How to complete this task
Exclude the pictures, and otherwise reproduce the data in full.

[[ Data under study, beginning ]]

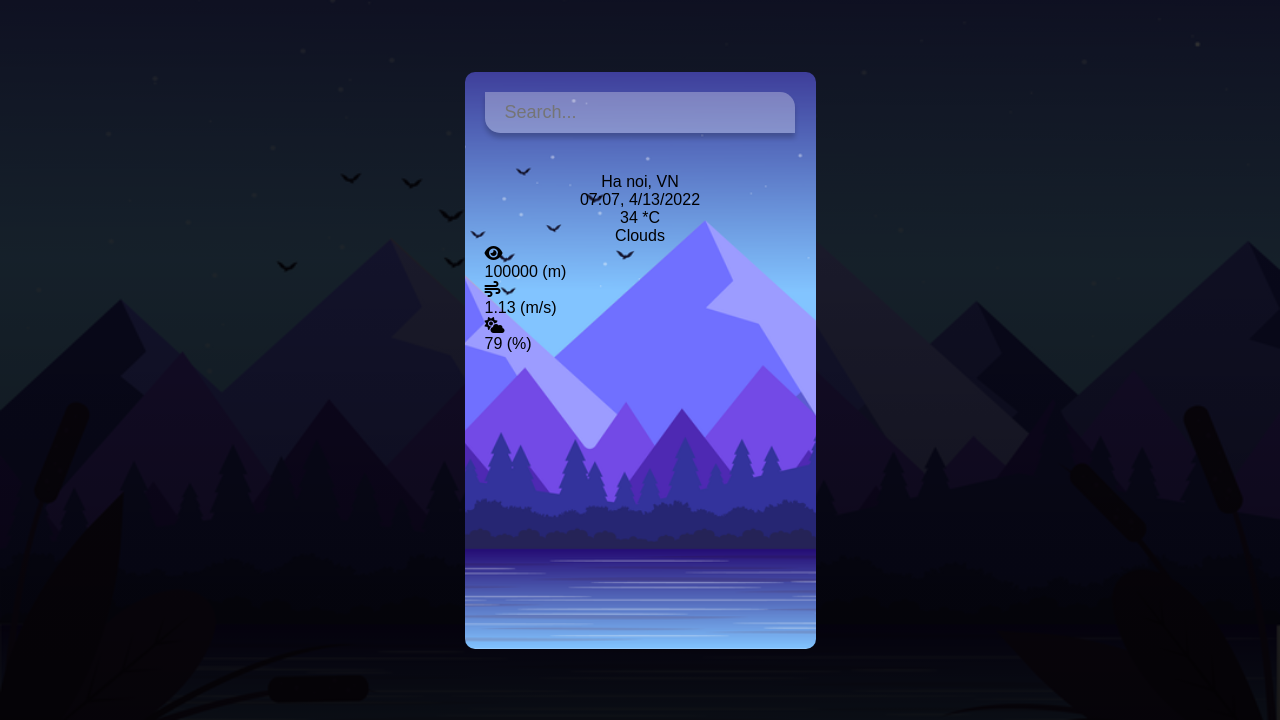
Repository: nganha241/weather-app
Page: index.html
An editor plug-in stored every save of this project. The page is shown before and after the next save, followed by the edit.
The browser window is 1280 px wide. The pictures show the whole page.
Some web libraries are served in a nearby version.

Above is the page before, as saved 2022-04-13 09:11:11.

After the next save:
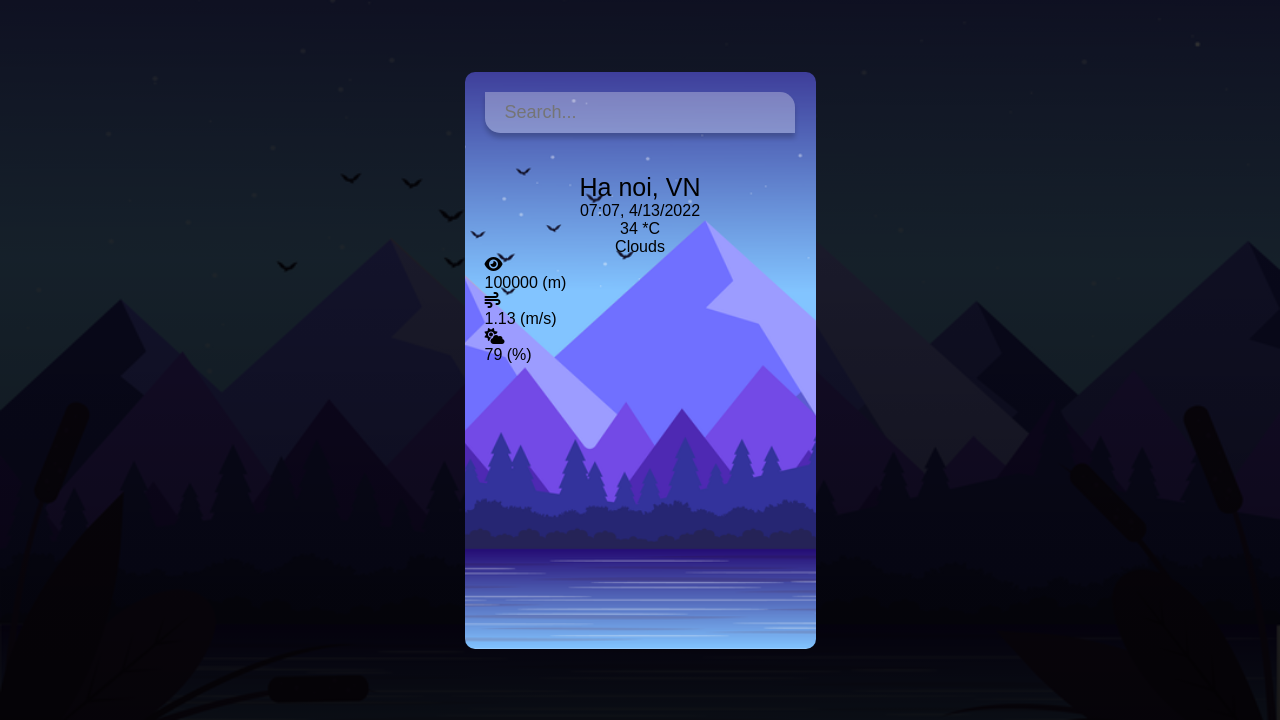
Saved 43 s later.
--- a/style.css
+++ b/style.css
@@ -44,3 +44,7 @@ body {
     margin-top: 40px;
     text-align: center;
 }
+
+.city {
+    font-size: 25px;
+}
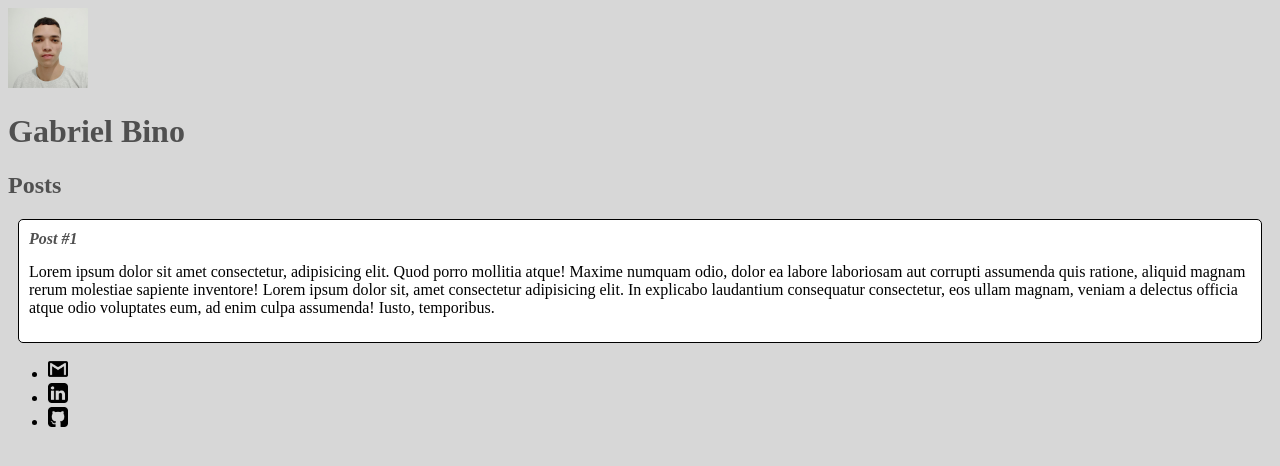
Repository: gabrielbino/projects-dio
Page: html e css/index.html
The author's editor kept a copy of each file at every save. The page is drawn from the files as they stood at one save, then again after the next save.
The browser window is 1280 px wide. The pictures show the whole page.

Above is the page before, as saved 2021-10-15 18:40:47.

### html e css/index.html
<!DOCTYPE html>
<html lang="pt-br">
  <head>
    <meta charset="UTF-8" />
    <meta name="viewport" content="width=device-width, initial-scale=1.0" />
    <link rel="stylesheet" href="style.css" />
    <title>Gabriel Bino</title>
  </head>
  <body>
    <header>
      <img
        class="photo"
        src="img/option_profile.jpeg"
        alt="Ilustração do rosto de Gabriel Bino"
        width="80px"
        height="80px"
      />
      <h1 id="title">Gabriel Bino</h1>
    </header>
    <section>
      <header>
        <h2 class="subtitle">Posts</h2>
      </header>
      <article class="post">
        <header>
          <h3 class="post_title">Post #1</h3>
        </header>
        <p class="post_content">
          Lorem ipsum dolor sit amet consectetur, adipisicing elit. Quod porro
          mollitia atque! Maxime numquam odio, dolor ea labore laboriosam aut
          corrupti assumenda quis ratione, aliquid magnam rerum molestiae
          sapiente inventore! Lorem ipsum dolor sit, amet consectetur
          adipisicing elit. In explicabo laudantium consequatur consectetur, eos
          ullam magnam, veniam a delectus officia atque odio voluptates eum, ad
          enim culpa assumenda! Iusto, temporibus.
        </p>
      </article>
    </section>
    <footer>
      <ul>
        <li>
          <a href="mailto:gabriellf650@gmail.com" target="_blank"
            ><img
              src="img/gmail.png"
              alt="Link com a logo do Gmail"
              width="20px"
              height="20px"
            />
          </a>
        </li>
        <li>
          <a
            href="https://www.linkedin.com/in/gabriel-fernandes-bino-456499195/"
            target="_blank"
            ><img
              src="img/lkdn.png"
              alt="Link com a logo do LinkedIn"
              width="20px"
              height="20px"
            />
          </a>
        </li>
        <li>
          <a href="https://github.com/gabrielbino" target="_blank"
            ><img
              src="img/github.png"
              alt="Link com a logo do Github"
              width="20px"
              height="20px"
            />
          </a>
        </li>
      </ul>
    </footer>
  </body>
</html>

### html e css/style.css
body {
  background-color: #d7d7d7;
}

#title,
.subtitle,
.post_title {
  color: #505050;
}

.post_title {
  font-size: 16px;
  font-style: italic;
  margin: 0;
  margin-bottom: 15px;
}

.post {
  background-color: #fff;
  padding: 10px;
  border: 1px solid #000;
  margin: 10px;
  margin-bottom: 15px;
  border-radius: 5px;
}

.post_content {
  margin: 0;
  margin-bottom: 15px;
}

After the next save:
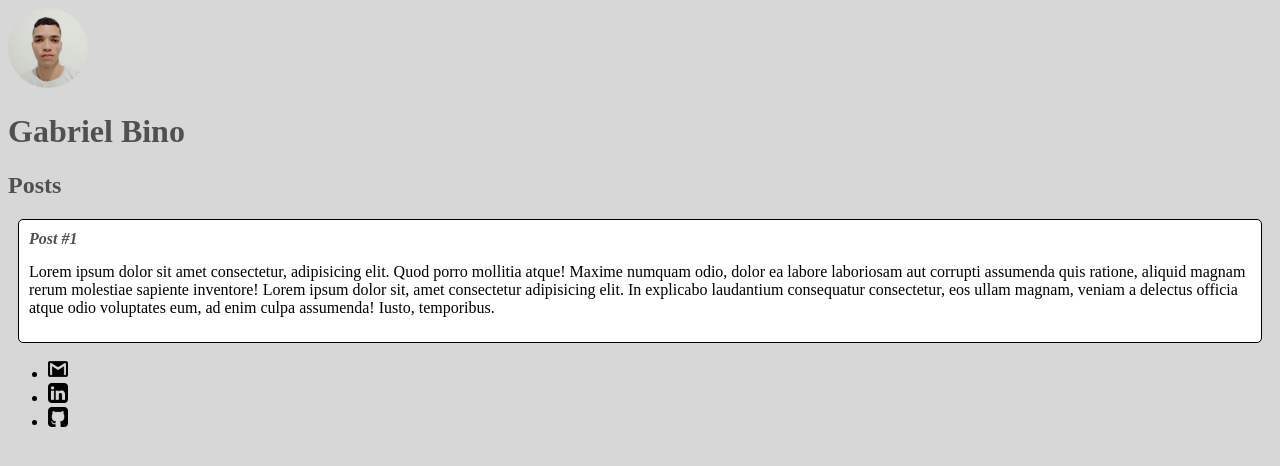
Saved 17 s later.
--- a/html e css/style.css
+++ b/html e css/style.css
@@ -1,5 +1,9 @@
 body {
   background-color: #d7d7d7;
+}
+
+.photo {
+  border-radius: 50px;
 }
 
 #title,

After the save that followed:
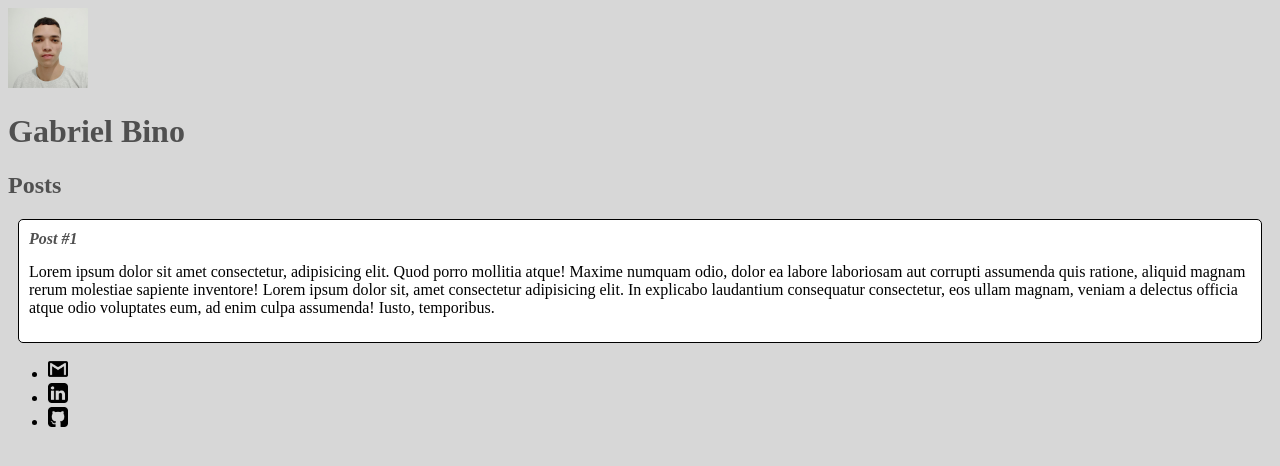
Saved 16 s later.
--- a/html e css/style.css
+++ b/html e css/style.css
@@ -3,6 +3,7 @@
 }
 
 .photo {
+  border: 1px solid #505050
   border-radius: 50px;
 }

[[ Data under study, end ]]

Task solution
Repository: nganha241/weather-app
Page: index.html
An editor plug-in stored every save of this project. The page is shown before and after the next save, followed by the edit.
The browser window is 1280 px wide. The pictures show the whole page.
Some web libraries are served in a nearby version.

Above is the page before, as saved 2022-04-13 09:11:11.

After the next save:
Saved 43 s later.
--- a/style.css
+++ b/style.css
@@ -44,3 +44,7 @@ body {
     margin-top: 40px;
     text-align: center;
 }
+
+.city {
+    font-size: 25px;
+}
Repository: gabrielbino/projects-dio
Page: html e css/index.html
The author's editor kept a copy of each file at every save. The page is drawn from the files as they stood at one save, then again after the next save.
The browser window is 1280 px wide. The pictures show the whole page.

Above is the page before, as saved 2021-10-15 18:40:47.

### html e css/index.html
<!DOCTYPE html>
<html lang="pt-br">
  <head>
    <meta charset="UTF-8" />
    <meta name="viewport" content="width=device-width, initial-scale=1.0" />
    <link rel="stylesheet" href="style.css" />
    <title>Gabriel Bino</title>
  </head>
  <body>
    <header>
      <img
        class="photo"
        src="img/option_profile.jpeg"
        alt="Ilustração do rosto de Gabriel Bino"
        width="80px"
        height="80px"
      />
      <h1 id="title">Gabriel Bino</h1>
    </header>
    <section>
      <header>
        <h2 class="subtitle">Posts</h2>
      </header>
      <article class="post">
        <header>
          <h3 class="post_title">Post #1</h3>
        </header>
        <p class="post_content">
          Lorem ipsum dolor sit amet consectetur, adipisicing elit. Quod porro
          mollitia atque! Maxime numquam odio, dolor ea labore laboriosam aut
          corrupti assumenda quis ratione, aliquid magnam rerum molestiae
          sapiente inventore! Lorem ipsum dolor sit, amet consectetur
          adipisicing elit. In explicabo laudantium consequatur consectetur, eos
          ullam magnam, veniam a delectus officia atque odio voluptates eum, ad
          enim culpa assumenda! Iusto, temporibus.
        </p>
      </article>
    </section>
    <footer>
      <ul>
        <li>
          <a href="mailto:gabriellf650@gmail.com" target="_blank"
            ><img
              src="img/gmail.png"
              alt="Link com a logo do Gmail"
              width="20px"
              height="20px"
            />
          </a>
        </li>
        <li>
          <a
            href="https://www.linkedin.com/in/gabriel-fernandes-bino-456499195/"
            target="_blank"
            ><img
              src="img/lkdn.png"
              alt="Link com a logo do LinkedIn"
              width="20px"
              height="20px"
            />
          </a>
        </li>
        <li>
          <a href="https://github.com/gabrielbino" target="_blank"
            ><img
              src="img/github.png"
              alt="Link com a logo do Github"
              width="20px"
              height="20px"
            />
          </a>
        </li>
      </ul>
    </footer>
  </body>
</html>

### html e css/style.css
body {
  background-color: #d7d7d7;
}

#title,
.subtitle,
.post_title {
  color: #505050;
}

.post_title {
  font-size: 16px;
  font-style: italic;
  margin: 0;
  margin-bottom: 15px;
}

.post {
  background-color: #fff;
  padding: 10px;
  border: 1px solid #000;
  margin: 10px;
  margin-bottom: 15px;
  border-radius: 5px;
}

.post_content {
  margin: 0;
  margin-bottom: 15px;
}

After the next save:
Saved 17 s later.
--- a/html e css/style.css
+++ b/html e css/style.css
@@ -1,5 +1,9 @@
 body {
   background-color: #d7d7d7;
+}
+
+.photo {
+  border-radius: 50px;
 }
 
 #title,

After the save that followed:
Saved 16 s later.
--- a/html e css/style.css
+++ b/html e css/style.css
@@ -3,6 +3,7 @@
 }
 
 .photo {
+  border: 1px solid #505050
   border-radius: 50px;
 }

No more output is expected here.